Persistence in the Labor Market: The Effect of Early Career Labor Market Conditions on Future Job Prospects
Posted: 21 May 1998
Date Written: April 1996
This paper analyzes whether people who enter the labor market during economic downturns suffer a setback in their careers that can last indefinitely. I test whether recessions experienced in a person's state of birth between the ages of 16 and 25 have effects that persist at the individual level one to two decades after the fact. I find evidence that such adverse shocks do persist for many years after the fact. The paper contributes to three broad literatures. The first is concerned with persistence in female labor supply. The second attempts to measure scarring effects of unemployment and nonemployment on subsequent labor market outcomes. The third is broadly concerned with the distributional effects of recessions. In each case fundamental identification problems are posed by measures of "external" factors that may not be truly exogenous to the individual worker. The use of labor market conditions from the state of birth at specific ages in this paper permits the identification of persistence effects that are free from such exogeneity concerns. I find that early-career recessions lead to lower employment rates/fewer weeks worked per year for white women, black women, and black men. The measured effects of a 3-4 year recession experienced before age 25 (frequently) persist until at least age forty, sometimes even later in life. The magnitudes range from 1 to 3 percent lower employment rates, and 1.5 to over 5 fewer weeks worked per year. Evidence of a persistence effect for wages is less clear. The wage estimates are probably biased by countercyclical removal of low wage workers from the employment statistics (creating an aggregation bias similar to that documented by Solon, et al., 1994). Regardless, even if the wage effect is taken to be zero on average, a zero wage effect coupled with a negative labor supply effect means a negative impact on earnings for white women, black women, and black men. Because white men show virtually no persistence effect for labor supply, their small estimated negative wage effect suggests a modest adverse shock to earnings as well. So the overall effect on earnings appears to be negative for all four groups of people.

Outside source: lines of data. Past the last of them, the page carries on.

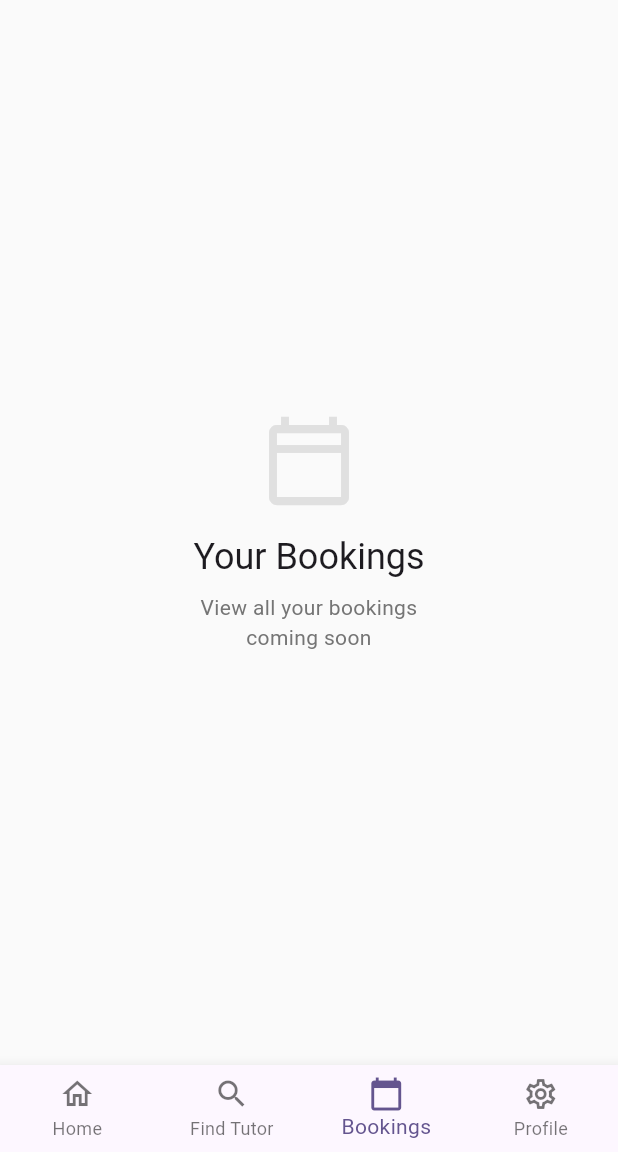
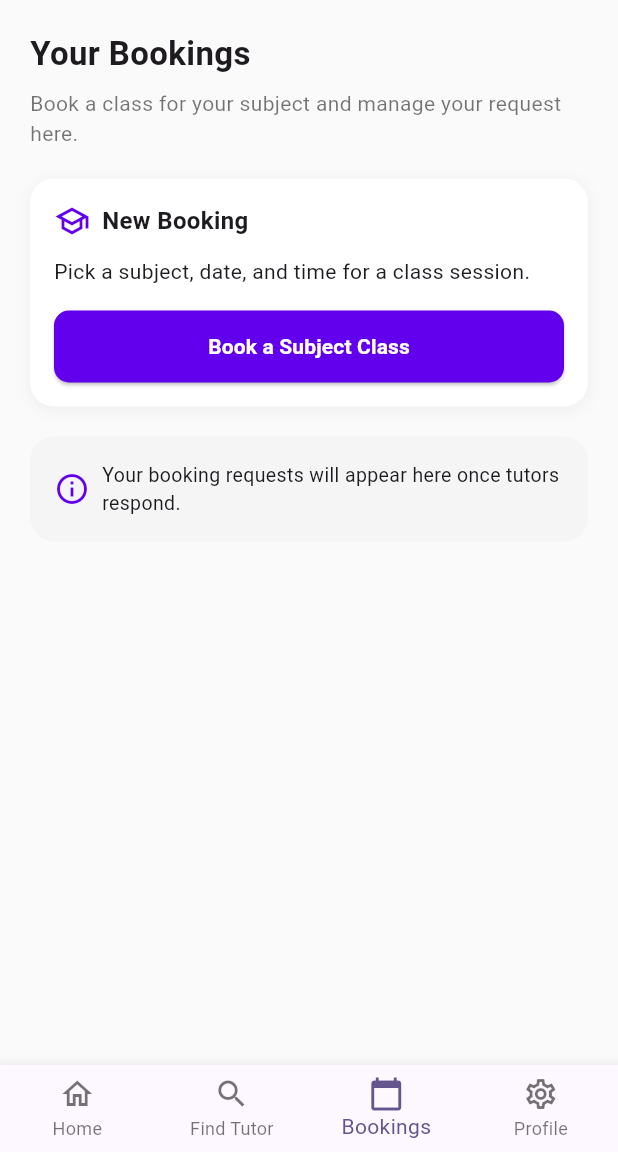
Before and after one commit to aimanazhad/uitm_student_tutor, a Flutter app: the StudentDashboard screen opened by its route, item 3 of the bottom bar chosen, on a phone screen of 412 x 824 dp, the part 84-1236 px from its top. Run offline on Flutter 3.47's test engine with Material 3 defaults, Android fonts, the phone set to English and light mode, and no system bars; our stand-ins replace cloud_firestore, firebase_auth, firebase_core; accounts and stored records are empty.

Commit message:
student booking page

```diff
--- a/lib/main.dart
+++ b/lib/main.dart
@@ -7,6 +7,7 @@ import 'pages/signup_page.dart';
 import 'pages/student_dashboard.dart';
 import 'pages/studentprofile_page.dart';
 import 'pages/studenteditprofile_page.dart';
+import 'pages/studentbooking_page.dart';
 
 Future<void> main() async {
   WidgetsFlutterBinding.ensureInitialized();
@@ -39,6 +40,7 @@ class MyApp extends StatelessWidget {
         '/student-dashboard': (context) => const StudentDashboard(),
         '/student-profile': (context) => const StudentProfilePage(),
         '/student-edit-profile': (context) => const StudentEditProfilePage(),
+        '/student-booking': (context) => const StudentBookingPage(),
         '/admin-login': (context) => const AdminLoginPage(),
         '/admin-dashboard': (context) => const AdminDashboard(),
       },
--- a/lib/pages/student_dashboard.dart
+++ b/lib/pages/student_dashboard.dart
@@ -768,25 +768,89 @@ class _StudentDashboardState extends State<StudentDashboard> {
   }
 
   Widget _buildBookingsTab() {
-    return Center(
+    return Padding(
+      padding: const EdgeInsets.all(20),
       child: Column(
-        mainAxisAlignment: MainAxisAlignment.center,
+        crossAxisAlignment: CrossAxisAlignment.start,
         children: [
-          Icon(
-            Icons.calendar_today_outlined,
-            size: 64,
-            color: Colors.grey[300],
-          ),
-          const SizedBox(height: 16),
-          Text(
+          const Text(
             'Your Bookings',
-            style: Theme.of(context).textTheme.headlineSmall,
+            style: TextStyle(fontSize: 22, fontWeight: FontWeight.bold),
           ),
           const SizedBox(height: 8),
-          Text(
-            'View all your bookings\ncoming soon',
-            textAlign: TextAlign.center,
-            style: TextStyle(color: Colors.grey[600]),
+          const Text(
+            'Book a class for your subject and manage your request here.',
+            style: TextStyle(color: Colors.black54),
+          ),
+          const SizedBox(height: 20),
+          Container(
+            padding: const EdgeInsets.all(16),
+            decoration: BoxDecoration(
+              color: Colors.white,
+              borderRadius: BorderRadius.circular(16),
+              boxShadow: [
+                BoxShadow(
+                  color: Colors.black.withOpacity(0.05),
+                  blurRadius: 8,
+                  offset: const Offset(0, 2),
+                ),
+              ],
+            ),
+            child: Column(
+              crossAxisAlignment: CrossAxisAlignment.start,
+              children: [
+                Row(
+                  children: const [
+                    Icon(Icons.school_outlined, color: Color(0xFF6200EE)),
+                    SizedBox(width: 8),
+                    Text(
+                      'New Booking',
+                      style: TextStyle(fontSize: 16, fontWeight: FontWeight.bold),
+                    ),
+                  ],
+                ),
+                const SizedBox(height: 12),
+                const Text('Pick a subject, date, and time for a class session.'),
+                const SizedBox(height: 16),
+                SizedBox(
+                  width: double.infinity,
+                  child: ElevatedButton(
+                    onPressed: () {
+                      Navigator.of(context).pushNamed('/student-booking');
+                    },
+                    style: ElevatedButton.styleFrom(
+                      backgroundColor: const Color(0xFF6200EE),
+                      padding: const EdgeInsets.symmetric(vertical: 14),
+                      shape: RoundedRectangleBorder(borderRadius: BorderRadius.circular(10)),
+                    ),
+                    child: const Text(
+                      'Book a Subject Class',
+                      style: TextStyle(color: Colors.white, fontWeight: FontWeight.bold),
+                    ),
+                  ),
+                ),
+              ],
+            ),
+          ),
+          const SizedBox(height: 20),
+          Container(
+            padding: const EdgeInsets.all(16),
+            decoration: BoxDecoration(
+              color: Colors.grey[100],
+              borderRadius: BorderRadius.circular(16),
+            ),
+            child: Row(
+              children: const [
+                Icon(Icons.info_outline, color: Color(0xFF6200EE)),
+                SizedBox(width: 8),
+                Expanded(
+                  child: Text(
+                    'Your booking requests will appear here once tutors respond.',
+                    style: TextStyle(fontSize: 13),
+                  ),
+                ),
+              ],
+            ),
           ),
         ],
       ),
```
Also changed, not shown: lib/pages/studentbooking_page.dart (added, +278 -0 lines), 1 other file.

JEL Classification: J23, J24, J64, E32
Suggested Citation: Suggested Citation